§ Task to carry out
Look through the records below, and whenever a line contains "this", copy it.

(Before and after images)
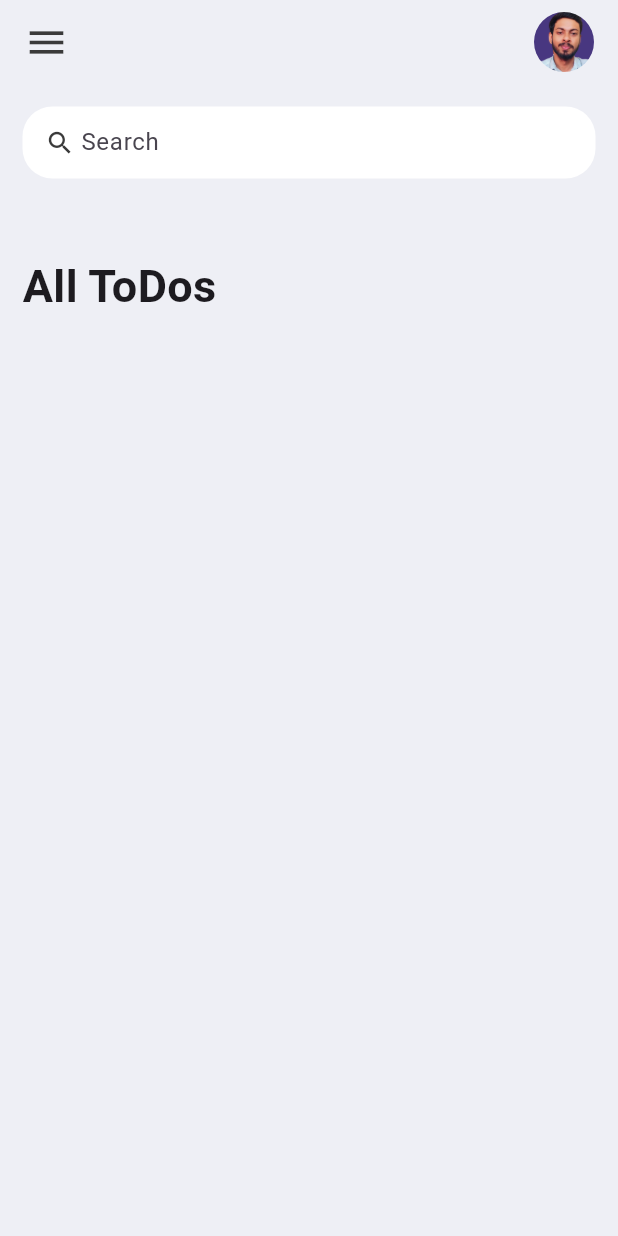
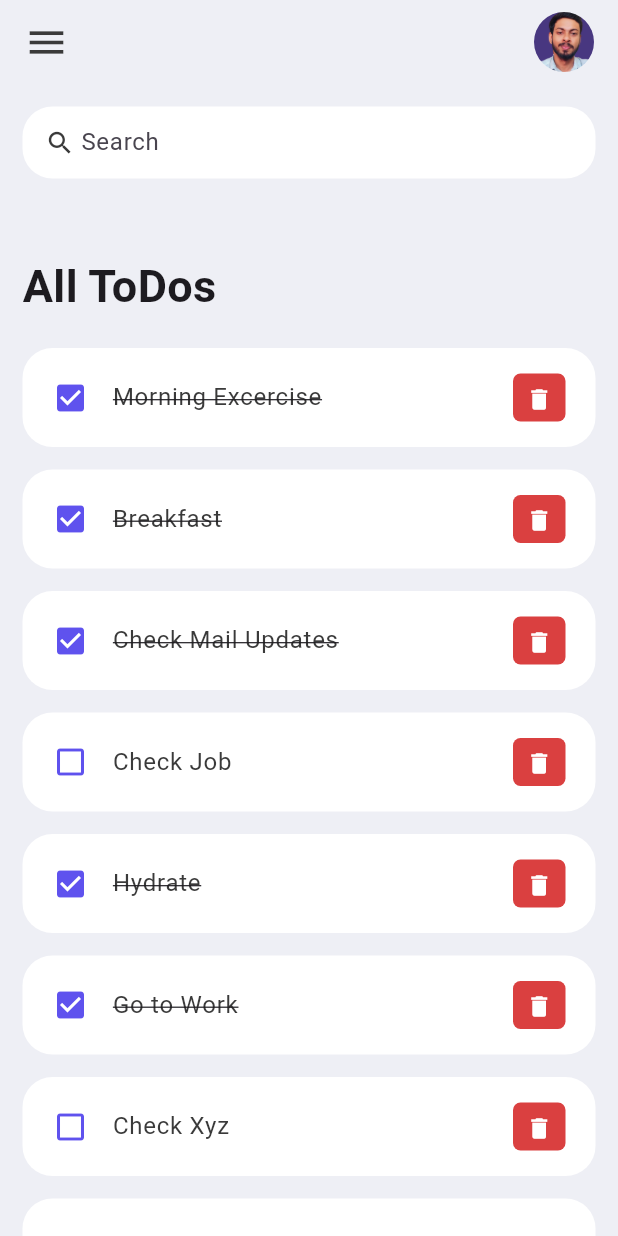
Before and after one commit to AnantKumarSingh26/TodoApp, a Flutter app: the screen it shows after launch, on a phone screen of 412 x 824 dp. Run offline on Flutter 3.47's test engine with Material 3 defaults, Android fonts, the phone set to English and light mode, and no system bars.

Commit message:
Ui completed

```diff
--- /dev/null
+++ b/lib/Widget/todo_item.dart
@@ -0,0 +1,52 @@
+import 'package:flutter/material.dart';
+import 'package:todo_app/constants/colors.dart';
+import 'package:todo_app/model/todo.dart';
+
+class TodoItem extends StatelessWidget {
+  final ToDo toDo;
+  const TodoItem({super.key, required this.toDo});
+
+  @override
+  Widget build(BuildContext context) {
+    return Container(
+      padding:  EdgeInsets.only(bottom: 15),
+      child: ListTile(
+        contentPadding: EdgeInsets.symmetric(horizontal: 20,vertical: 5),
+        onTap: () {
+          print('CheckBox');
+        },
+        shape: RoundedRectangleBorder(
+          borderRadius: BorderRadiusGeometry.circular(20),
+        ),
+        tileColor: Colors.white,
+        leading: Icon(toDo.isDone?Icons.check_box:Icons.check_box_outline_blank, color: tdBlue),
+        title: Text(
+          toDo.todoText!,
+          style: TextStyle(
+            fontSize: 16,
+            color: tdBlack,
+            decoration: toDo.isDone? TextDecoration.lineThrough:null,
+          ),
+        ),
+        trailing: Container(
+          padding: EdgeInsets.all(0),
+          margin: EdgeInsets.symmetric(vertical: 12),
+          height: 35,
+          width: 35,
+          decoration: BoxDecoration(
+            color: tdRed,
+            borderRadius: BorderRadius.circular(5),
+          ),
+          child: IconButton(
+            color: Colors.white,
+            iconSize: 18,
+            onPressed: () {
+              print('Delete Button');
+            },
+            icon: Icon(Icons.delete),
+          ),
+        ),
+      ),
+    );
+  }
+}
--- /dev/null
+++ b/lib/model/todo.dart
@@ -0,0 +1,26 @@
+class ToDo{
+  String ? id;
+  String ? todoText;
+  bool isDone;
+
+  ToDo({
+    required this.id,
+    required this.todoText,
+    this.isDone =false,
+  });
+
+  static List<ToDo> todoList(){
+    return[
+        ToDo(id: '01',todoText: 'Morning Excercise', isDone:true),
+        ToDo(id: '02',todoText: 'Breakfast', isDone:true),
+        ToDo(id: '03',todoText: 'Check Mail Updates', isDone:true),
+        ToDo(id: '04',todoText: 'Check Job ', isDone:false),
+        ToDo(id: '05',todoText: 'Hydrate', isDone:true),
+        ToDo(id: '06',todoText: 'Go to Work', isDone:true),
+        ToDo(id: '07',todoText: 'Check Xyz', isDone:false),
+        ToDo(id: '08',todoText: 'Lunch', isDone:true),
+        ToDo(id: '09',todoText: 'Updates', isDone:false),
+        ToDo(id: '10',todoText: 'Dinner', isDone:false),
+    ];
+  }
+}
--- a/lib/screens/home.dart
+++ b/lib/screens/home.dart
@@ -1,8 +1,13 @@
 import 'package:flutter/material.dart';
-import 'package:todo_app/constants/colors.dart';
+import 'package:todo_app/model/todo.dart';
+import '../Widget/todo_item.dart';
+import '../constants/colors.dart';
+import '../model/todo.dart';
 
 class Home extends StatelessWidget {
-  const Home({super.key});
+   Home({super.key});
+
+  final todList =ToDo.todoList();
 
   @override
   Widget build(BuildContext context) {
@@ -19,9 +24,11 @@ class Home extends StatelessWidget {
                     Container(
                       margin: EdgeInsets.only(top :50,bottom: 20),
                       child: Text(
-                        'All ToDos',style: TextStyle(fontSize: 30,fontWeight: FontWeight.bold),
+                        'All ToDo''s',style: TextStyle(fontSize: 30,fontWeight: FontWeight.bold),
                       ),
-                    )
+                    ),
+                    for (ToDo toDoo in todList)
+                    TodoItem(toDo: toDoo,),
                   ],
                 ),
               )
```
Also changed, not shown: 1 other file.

==

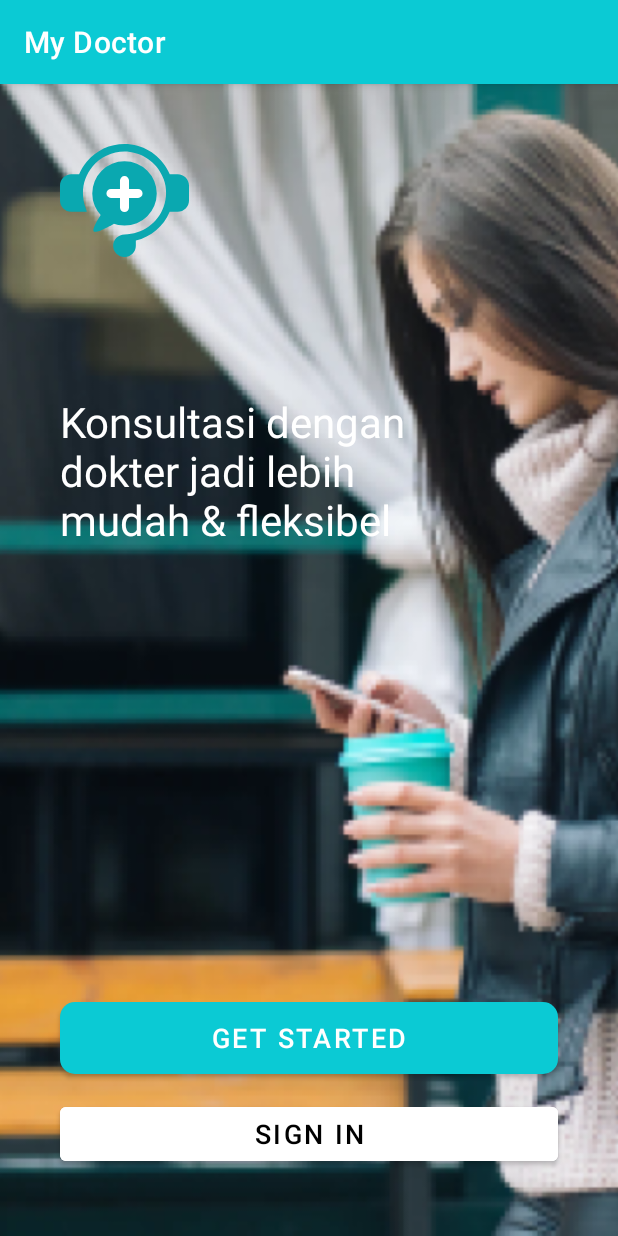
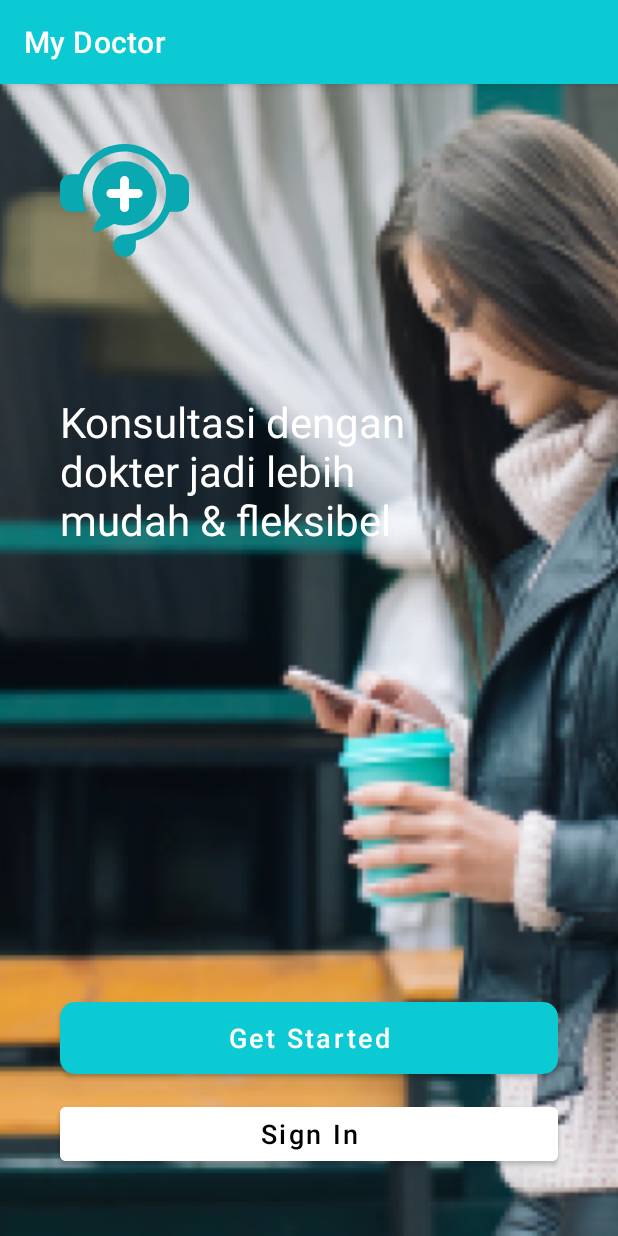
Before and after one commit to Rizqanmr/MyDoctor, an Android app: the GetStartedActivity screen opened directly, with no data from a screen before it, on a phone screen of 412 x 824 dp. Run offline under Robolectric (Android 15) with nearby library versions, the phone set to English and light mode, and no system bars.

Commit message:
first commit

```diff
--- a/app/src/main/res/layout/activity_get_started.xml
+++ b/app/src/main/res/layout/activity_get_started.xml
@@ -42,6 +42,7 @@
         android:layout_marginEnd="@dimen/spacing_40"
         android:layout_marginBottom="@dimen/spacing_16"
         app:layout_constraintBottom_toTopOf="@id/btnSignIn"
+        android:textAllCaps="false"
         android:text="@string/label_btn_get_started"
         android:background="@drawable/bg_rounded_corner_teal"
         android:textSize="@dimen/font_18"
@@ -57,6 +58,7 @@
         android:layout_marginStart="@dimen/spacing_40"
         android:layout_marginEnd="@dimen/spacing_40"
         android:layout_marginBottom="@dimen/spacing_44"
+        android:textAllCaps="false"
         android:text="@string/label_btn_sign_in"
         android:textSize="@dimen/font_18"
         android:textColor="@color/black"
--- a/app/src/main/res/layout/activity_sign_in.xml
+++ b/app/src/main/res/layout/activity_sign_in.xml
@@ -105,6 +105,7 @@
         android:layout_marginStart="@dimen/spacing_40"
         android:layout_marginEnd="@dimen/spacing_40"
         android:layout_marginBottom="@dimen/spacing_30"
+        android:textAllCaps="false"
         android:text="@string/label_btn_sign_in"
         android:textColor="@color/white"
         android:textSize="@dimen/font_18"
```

§ Exercise output
+  const TodoItem({super.key, required this.toDo});
+    required this.id,
+    required this.todoText,
+    this.isDone =false,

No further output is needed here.